**The input**
--- START ---

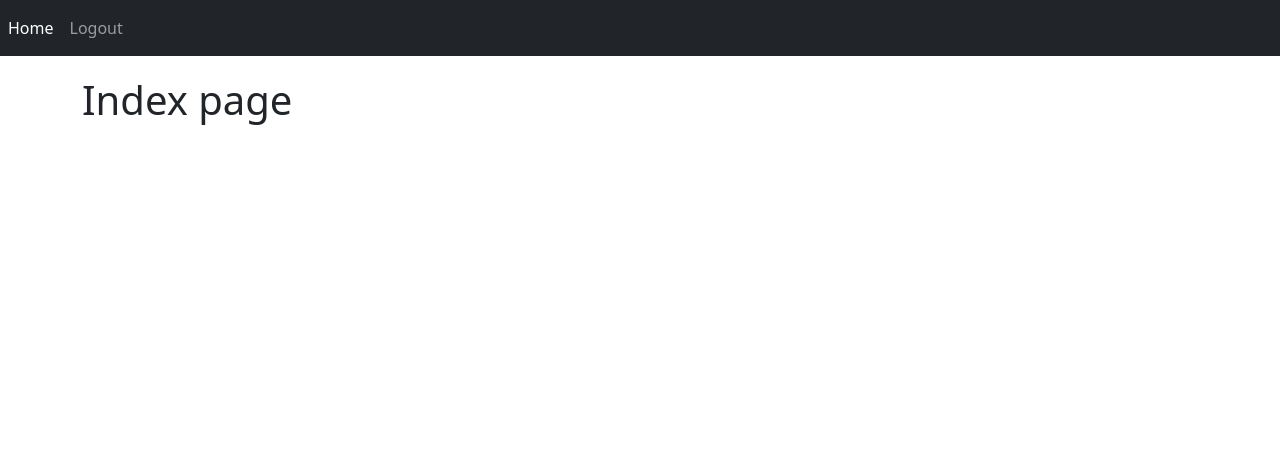
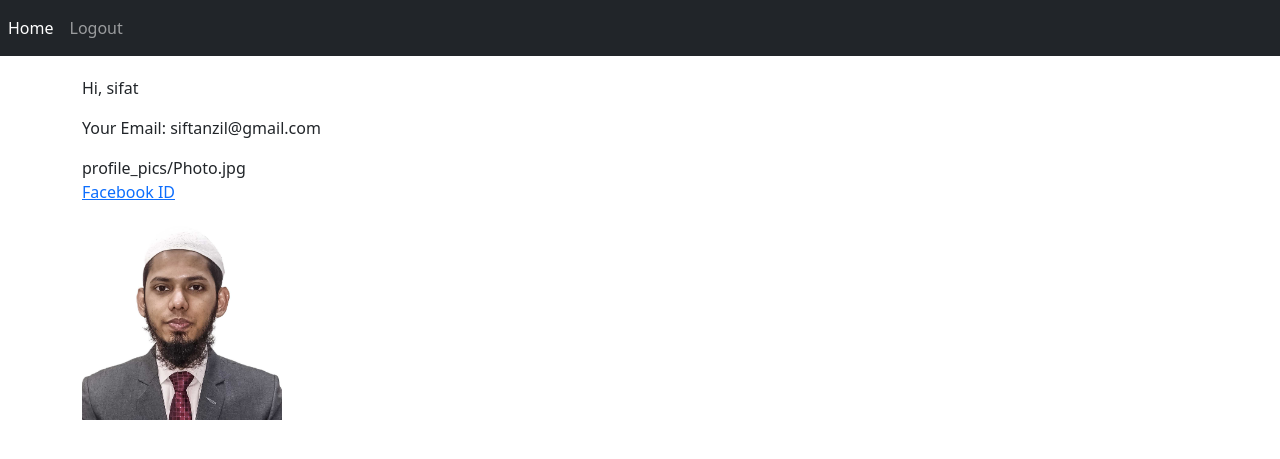
Before and after one commit to siftanzil/Django-Auth, a Django app: page / in a window 1280 px wide. Shown: the top 459 px of the page. Run offline with Django 4.2, Linux system fonts and the light colour scheme; a user stored in the database is signed in; data comes from the database, SQL or seed files in the repository; both versions use the stored data as it was after the commit.

Commit message:
action based on loin status

```diff
--- a/Login_app/models.py
+++ b/Login_app/models.py
@@ -5,12 +5,13 @@ from django.contrib.auth.models import User
 
 # Create your models here.
 
+
 class UserInfo(models.Model):
     user = models.OneToOneField(User, on_delete=models.CASCADE)
 
     facebook_id = models.URLField(blank=True)
 
-    profile_pic = models.ImageField(upload_to = 'profile_pics', blank=True)
+    profile_pic = models.ImageField(upload_to='profile_pics', blank=True)
 
     def __str__(self):
         return self.user.username
--- a/Login_app/views.py
+++ b/Login_app/views.py
@@ -1,5 +1,7 @@
 from django.shortcuts import render
 from Login_app.forms import UserForm, UserInfoForm
+from django.contrib.auth.models import User
+from Login_app.models import UserInfo
 
 from django.contrib.auth import authenticate, login, logout
 from django.http import HttpResponse, HttpResponseRedirect
@@ -8,50 +10,31 @@ from django.urls import reverse
 
 # Create your views here.
 
-# login page
-def login_page(request):
-    return render(request, 'Login_app/login.html', context={})
-
-# User login
-def user_login(request):
-    if request.method == "POST":
-        username = request.POST.get("username")
-        password = request.POST.get("password")
-
-        user = authenticate(username=username, password=password)
-
-        if user:
-            if user.is_active:
-                login(request, user)
-                return HttpResponseRedirect(reverse("Login_app:index"))
-            else:
-                return HttpResponseRedirect("Account not Active!")
-        else:
-            return HttpResponse("Invalid login info!")
-    else:
-        return HttpResponseRedirect(reverse("Login_app:login"))
-
-# user logout
-@login_required
-def user_logout(request):
-    logout(request)
-    return HttpResponseRedirect(reverse("Login_app:index"))
-
 
 # index page
 
 def index(request):
     diction = {}
+    if request.user.is_authenticated:
+        current_user = request.user
+        user_id = current_user.id
+        user_basic_info = User.objects.get(pk=user_id)
+        user_more_info = UserInfo.objects.get(user__pk=user_id)
+
+        diction = {'user_basic_info': user_basic_info,
+                   'user_more_info': user_more_info}
+
     return render(request, "Login_app/index.html", context=diction)
 
 # Registration form page
+
 
 def register(request):
     registered = False
 
     if request.method == "POST":
-        user_form = UserForm(data = request.POST)
-        user_info_form = UserInfoForm(data = request.POST)
+        user_form = UserForm(data=request.POST)
+        user_info_form = UserInfoForm(data=request.POST)
 
         if user_info_form.is_valid() and user_form.is_valid():
             user = user_form.save()
@@ -72,5 +55,41 @@ def register(request):
         user_form = UserForm()
         user_info_form = UserInfoForm()
 
-    diction = {'user_form':user_form, 'user_info_form':user_info_form, 'registered':registered}
+    diction = {'user_form': user_form,
+               'user_info_form': user_info_form, 'registered': registered}
     return render(request, 'Login_app/register.html', context=diction)
+
+
+# login page
+
+def login_page(request):
+    return render(request, 'Login_app/login.html', context={})
+
+
+# User login
+
+def user_login(request):
+    if request.method == "POST":
+        username = request.POST.get("username")
+        password = request.POST.get("password")
+
+        user = authenticate(username=username, password=password)
+
+        if user:
+            if user.is_active:
+                login(request, user)
+                return HttpResponseRedirect(reverse("Login_app:index"))
+            else:
+                return HttpResponseRedirect("Account not Active!")
+        else:
+            return HttpResponse("Invalid login info!")
+    else:
+        return HttpResponseRedirect(reverse("Login_app:login"))
+
+
+# user logout
+
+@login_required
+def user_logout(request):
+    logout(request)
+    return HttpResponseRedirect(reverse("Login_app:index"))
--- a/templates/Login_app/index.html
+++ b/templates/Login_app/index.html
@@ -1,4 +1,13 @@
 {% extends 'Login_app/base.html' %}
 {% block body_block %}
-<h1>Index page</h1>
+
+{% if user.is_authenticated %}
+<p>Hi, {{ user_basic_info.username }} </p>
+<p>Your Email: {{ user_basic_info.email }}</p>
+{{ user_more_info.profile_pic }}
+<p><a href="{{ user_more_info.facebook_id }}">Facebook ID</a></p>
+<img src="/media/{{user_more_info.profile_pic}}" width="200px">
+{% else %}
+<div class="alert alert-primary">You are not logged in</div>
+{% endif %}
 {% endblock %}
```
Also changed, not shown: db.sqlite3.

--- END ---

**Exercise directions**
The data above must be written out again word for word, without its pictures.

**Answer area**
Before and after one commit to siftanzil/Django-Auth, a Django app: page / in a window 1280 px wide. Shown: the top 459 px of the page. Run offline with Django 4.2, Linux system fonts and the light colour scheme; a user stored in the database is signed in; data comes from the database, SQL or seed files in the repository; both versions use the stored data as it was after the commit.

Commit message:
action based on loin status

```diff
--- a/Login_app/models.py
+++ b/Login_app/models.py
@@ -5,12 +5,13 @@ from django.contrib.auth.models import User
 
 # Create your models here.
 
+
 class UserInfo(models.Model):
     user = models.OneToOneField(User, on_delete=models.CASCADE)
 
     facebook_id = models.URLField(blank=True)
 
-    profile_pic = models.ImageField(upload_to = 'profile_pics', blank=True)
+    profile_pic = models.ImageField(upload_to='profile_pics', blank=True)
 
     def __str__(self):
         return self.user.username
--- a/Login_app/views.py
+++ b/Login_app/views.py
@@ -1,5 +1,7 @@
 from django.shortcuts import render
 from Login_app.forms import UserForm, UserInfoForm
+from django.contrib.auth.models import User
+from Login_app.models import UserInfo
 
 from django.contrib.auth import authenticate, login, logout
 from django.http import HttpResponse, HttpResponseRedirect
@@ -8,50 +10,31 @@ from django.urls import reverse
 
 # Create your views here.
 
-# login page
-def login_page(request):
-    return render(request, 'Login_app/login.html', context={})
-
-# User login
-def user_login(request):
-    if request.method == "POST":
-        username = request.POST.get("username")
-        password = request.POST.get("password")
-
-        user = authenticate(username=username, password=password)
-
-        if user:
-            if user.is_active:
-                login(request, user)
-                return HttpResponseRedirect(reverse("Login_app:index"))
-            else:
-                return HttpResponseRedirect("Account not Active!")
-        else:
-            return HttpResponse("Invalid login info!")
-    else:
-        return HttpResponseRedirect(reverse("Login_app:login"))
-
-# user logout
-@login_required
-def user_logout(request):
-    logout(request)
-    return HttpResponseRedirect(reverse("Login_app:index"))
-
 
 # index page
 
 def index(request):
     diction = {}
+    if request.user.is_authenticated:
+        current_user = request.user
+        user_id = current_user.id
+        user_basic_info = User.objects.get(pk=user_id)
+        user_more_info = UserInfo.objects.get(user__pk=user_id)
+
+        diction = {'user_basic_info': user_basic_info,
+                   'user_more_info': user_more_info}
+
     return render(request, "Login_app/index.html", context=diction)
 
 # Registration form page
+
 
 def register(request):
     registered = False
 
     if request.method == "POST":
-        user_form = UserForm(data = request.POST)
-        user_info_form = UserInfoForm(data = request.POST)
+        user_form = UserForm(data=request.POST)
+        user_info_form = UserInfoForm(data=request.POST)
 
         if user_info_form.is_valid() and user_form.is_valid():
             user = user_form.save()
@@ -72,5 +55,41 @@ def register(request):
         user_form = UserForm()
         user_info_form = UserInfoForm()
 
-    diction = {'user_form':user_form, 'user_info_form':user_info_form, 'registered':registered}
+    diction = {'user_form': user_form,
+               'user_info_form': user_info_form, 'registered': registered}
     return render(request, 'Login_app/register.html', context=diction)
+
+
+# login page
+
+def login_page(request):
+    return render(request, 'Login_app/login.html', context={})
+
+
+# User login
+
+def user_login(request):
+    if request.method == "POST":
+        username = request.POST.get("username")
+        password = request.POST.get("password")
+
+        user = authenticate(username=username, password=password)
+
+        if user:
+            if user.is_active:
+                login(request, user)
+                return HttpResponseRedirect(reverse("Login_app:index"))
+            else:
+                return HttpResponseRedirect("Account not Active!")
+        else:
+            return HttpResponse("Invalid login info!")
+    else:
+        return HttpResponseRedirect(reverse("Login_app:login"))
+
+
+# user logout
+
+@login_required
+def user_logout(request):
+    logout(request)
+    return HttpResponseRedirect(reverse("Login_app:index"))
--- a/templates/Login_app/index.html
+++ b/templates/Login_app/index.html
@@ -1,4 +1,13 @@
 {% extends 'Login_app/base.html' %}
 {% block body_block %}
-<h1>Index page</h1>
+
+{% if user.is_authenticated %}
+<p>Hi, {{ user_basic_info.username }} </p>
+<p>Your Email: {{ user_basic_info.email }}</p>
+{{ user_more_info.profile_pic }}
+<p><a href="{{ user_more_info.facebook_id }}">Facebook ID</a></p>
+<img src="/media/{{user_more_info.profile_pic}}" width="200px">
+{% else %}
+<div class="alert alert-primary">You are not logged in</div>
+{% endif %}
 {% endblock %}
```
Also changed, not shown: db.sqlite3.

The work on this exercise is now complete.